## Problem statement:
Without altering anything, repeat each of the records.

Items from a dataset
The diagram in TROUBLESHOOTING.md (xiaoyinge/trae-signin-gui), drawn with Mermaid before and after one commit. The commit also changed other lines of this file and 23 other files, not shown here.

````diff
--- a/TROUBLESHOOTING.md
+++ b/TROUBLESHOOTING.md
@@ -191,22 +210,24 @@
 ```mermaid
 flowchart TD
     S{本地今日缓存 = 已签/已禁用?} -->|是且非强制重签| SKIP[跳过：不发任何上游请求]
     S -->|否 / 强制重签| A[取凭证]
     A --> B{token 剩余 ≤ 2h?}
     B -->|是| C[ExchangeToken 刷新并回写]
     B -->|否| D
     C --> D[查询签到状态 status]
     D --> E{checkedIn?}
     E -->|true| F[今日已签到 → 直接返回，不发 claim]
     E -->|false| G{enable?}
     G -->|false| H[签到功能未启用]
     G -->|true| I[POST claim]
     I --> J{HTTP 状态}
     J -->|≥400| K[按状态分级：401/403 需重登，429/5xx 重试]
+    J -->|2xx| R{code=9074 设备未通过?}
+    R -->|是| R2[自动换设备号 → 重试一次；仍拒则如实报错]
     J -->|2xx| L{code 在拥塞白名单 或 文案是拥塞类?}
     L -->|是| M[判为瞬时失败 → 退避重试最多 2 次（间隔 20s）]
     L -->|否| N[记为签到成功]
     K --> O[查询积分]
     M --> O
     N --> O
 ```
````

## Result below:
The diagram in TROUBLESHOOTING.md (xiaoyinge/trae-signin-gui), drawn with Mermaid before and after one commit. The commit also changed other lines of this file and 23 other files, not shown here.

````diff
--- a/TROUBLESHOOTING.md
+++ b/TROUBLESHOOTING.md
@@ -191,22 +210,24 @@
 ```mermaid
 flowchart TD
     S{本地今日缓存 = 已签/已禁用?} -->|是且非强制重签| SKIP[跳过：不发任何上游请求]
     S -->|否 / 强制重签| A[取凭证]
     A --> B{token 剩余 ≤ 2h?}
     B -->|是| C[ExchangeToken 刷新并回写]
     B -->|否| D
     C --> D[查询签到状态 status]
     D --> E{checkedIn?}
     E -->|true| F[今日已签到 → 直接返回，不发 claim]
     E -->|false| G{enable?}
     G -->|false| H[签到功能未启用]
     G -->|true| I[POST claim]
     I --> J{HTTP 状态}
     J -->|≥400| K[按状态分级：401/403 需重登，429/5xx 重试]
+    J -->|2xx| R{code=9074 设备未通过?}
+    R -->|是| R2[自动换设备号 → 重试一次；仍拒则如实报错]
     J -->|2xx| L{code 在拥塞白名单 或 文案是拥塞类?}
     L -->|是| M[判为瞬时失败 → 退避重试最多 2 次（间隔 20s）]
     L -->|否| N[记为签到成功]
     K --> O[查询积分]
     M --> O
     N --> O
 ```
````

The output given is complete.